As shown in Table 7, dry iron B contains 10 different parts with a total of 20 components. After modification, the new design of dry iron B contains 10 different of parts with a total of 16 components. It was clearly shown that the total number of components for the new design is less by 4 components compared to existing design of dry iron B. Some of these components were combined as a single component and some unnecessary components/features were eliminated. The DFMA analysis results shown the percentage of design efficiency of new conceptual design is 18.08%. Due to this reason, the new dry iron has a higher percentage of design efficiency compared to both existing dry iron.
The number of components and assembly method are the important factors affecting the design efficiency of a product. In this research, the number of total components of the new dry iron was reduced from 20 components to 16 with the application of the DFMA analysis. The total assembly operation time reduced from 174.08s to 132.73s. It obviously shortens the assembly time by about 41.35s or 23.75%. The reduction of assembly time is contributed by the elimination and combination of certain components based on DFMA analysis result. This reduction in the component will ultimately improve the eco-friendliness of the product.
CONFLICT OF INTEREST
The authors confirm that this article content has no conflict of interest.
The authors gratefully acknowledged the financial support from Universiti Teknikal Malaysia Melaka (UTeM) and The Ministry of Higher Education, Malaysia (MOHE).
|||G. Boothroyd, P. Dewhurst, and W. Knight, Product Design for Manufacture and Assembly., 2nd ed Marcel Dekker: New York, 2002.|
|||J.P. Kovalchuk, O. Canciglieri Júnior, and A. Batocchio, "Concurrent Engineering application on the development of parts for the White Goods industry in Brazil-A case study", In: Proceedings of the 2006 Conference on Leading the Web in Concurrent Engineering: Next Generation Concurrent Engineering. 2006, pp. 805-817.|
|||N. Mendoza, H. Ahuett, and A. Molina, "Case Studies in the Integration of QFD, VE and DFMA during the Product Design Stage", In: Proceedings of the 9th International Conference on Concurrent Engineering. Espoo, Finland, 2003. Available from: http://www.ico.org|
|||W.N. Prakash, V.G. Sridhar, and K. Annamalai, "“New product development by DFMA and rapid prototyping”, ARPN", J. Eng. Appl. Sci. (Asian Res. Publ. Netw.), vol. 9, no. 3, pp. 274-279, 2014.|

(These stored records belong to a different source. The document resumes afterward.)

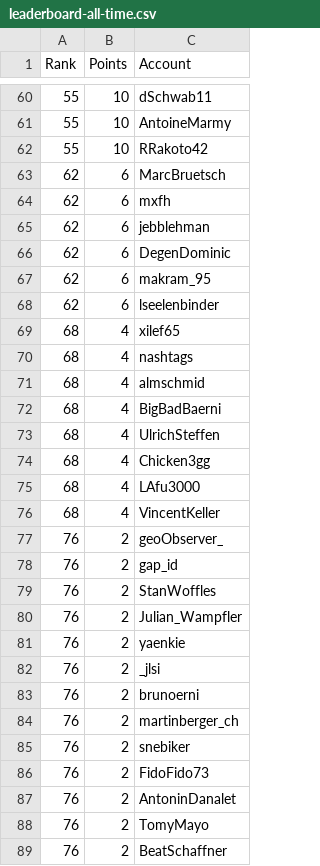
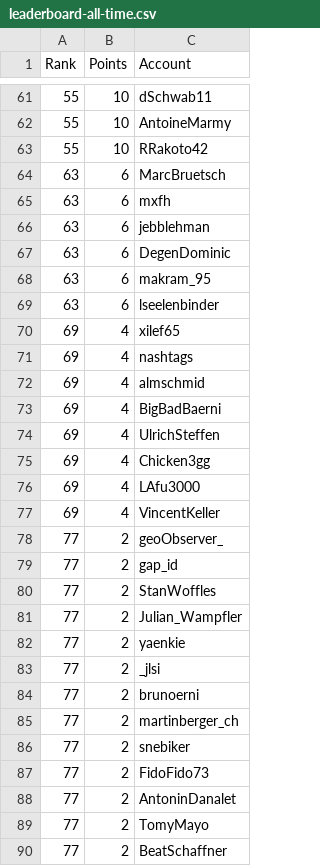
Before and after one commit to swissguesser/leaderboard, a CSV file: data/leaderboard-all-time.csv, drawn as a sheet; only a part is shown, gaps mark what is left out; the diff covers the shown part only.

Commit message:
Add all-time leaderboard data (afternoon)

```diff
--- a/data/leaderboard-all-time.csv
+++ b/data/leaderboard-all-time.csv
@@ -62,28 +63,28 @@ Rank,Points,Account
 55,10,RRakoto42
-62,6,MarcBruetsch
-62,6,mxfh
-62,6,jebblehman
-62,6,DegenDominic
-62,6,makram_95
-62,6,lseelenbinder
-68,4,xilef65
-68,4,nashtags
-68,4,almschmid
-68,4,BigBadBaerni
-68,4,UlrichSteffen
-68,4,Chicken3gg
-68,4,LAfu3000
-68,4,VincentKeller
-76,2,geoObserver_
-76,2,gap_id
-76,2,StanWoffles
-76,2,Julian_Wampfler
-76,2,yaenkie
-76,2,_jlsi
-76,2,brunoerni
-76,2,martinberger_ch
-76,2,snebiker
-76,2,FidoFido73
-76,2,AntoninDanalet
-76,2,TomyMayo
-76,2,BeatSchaffner
+63,6,MarcBruetsch
+63,6,mxfh
+63,6,jebblehman
+63,6,DegenDominic
+63,6,makram_95
+63,6,lseelenbinder
+69,4,xilef65
+69,4,nashtags
+69,4,almschmid
+69,4,BigBadBaerni
+69,4,UlrichSteffen
+69,4,Chicken3gg
+69,4,LAfu3000
+69,4,VincentKeller
+77,2,geoObserver_
+77,2,gap_id
+77,2,StanWoffles
+77,2,Julian_Wampfler
+77,2,yaenkie
+77,2,_jlsi
+77,2,brunoerni
+77,2,martinberger_ch
+77,2,snebiker
+77,2,FidoFido73
+77,2,AntoninDanalet
+77,2,TomyMayo
+77,2,BeatSchaffner
```
Also changed, not shown: 1 added row and 2 edited cells elsewhere in this file.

|||C. Estorilio, and M.C. Simião, "Cost reduction of a diesel engine using the DFMA method", Prod., Manag. Dev., vol. 4, no. 2, pp. 95-103, 2006.|
|||S. Sula, and N. Bâlc, "Redesign a metering pump using DFMA techniques: A case study", In: The 11th International MTEM Conference, Romania, 17-19 October 2013.|
|||"Mustofa, “Redesign of pneumatic piston using design for manufacture and assembly (DFMA) technique", J. Mech., vol. 1, no. 1, pp. 60-66, 2010.|
|||J. Fiskel, and K. Wapman, "How to design for environment and minimize life cycle cost", In: IEEE International Symposium on Electronics & the Environment. San Francisco, CA, 1994.|
|||P. Suresh, S. Ramabalan, and U. Natarajan, "Integration of DFE and DFMA for the sustainable development of an automotive component", Int. J. Sustainable Eng., vol. 9, pp. 1-12, 2016.|
|||R. Gheorghe, and K. Ishii, "Eco-design value alignment: Keys to success", In: ASME 2007 International Mechanical Engineering Congress and Exposition. 2007, pp. 267-277.|
|||J.C. Braga, "M.L.A.C de Castro and M.T.D.M Colessanti, “Method of decision-making applied to the analysis of the environmental performance of a product: The case study of a Spirit fan", Strat. Des. Res. J., vol. 6, no. 2, pp. 46-57, 2014.
|||M.R. Bahubalendruni, B.B. Biswal, M. Kumar, and R. Nayak, "Influence of assembly predicate consideration on optimal assembly sequence generation", Assem. Autom., vol. •, pp. 309-316, 2015.
|||M.R. Bahubalendruni, and B.B. Biswal, "“A review on assembly sequence generation and its automation”, Proceeding of the Institution of Mechanical Engineer, Part C", J. Mech. Eng. Sci., vol. 230, no. 3, pp. 824-838, 2015.|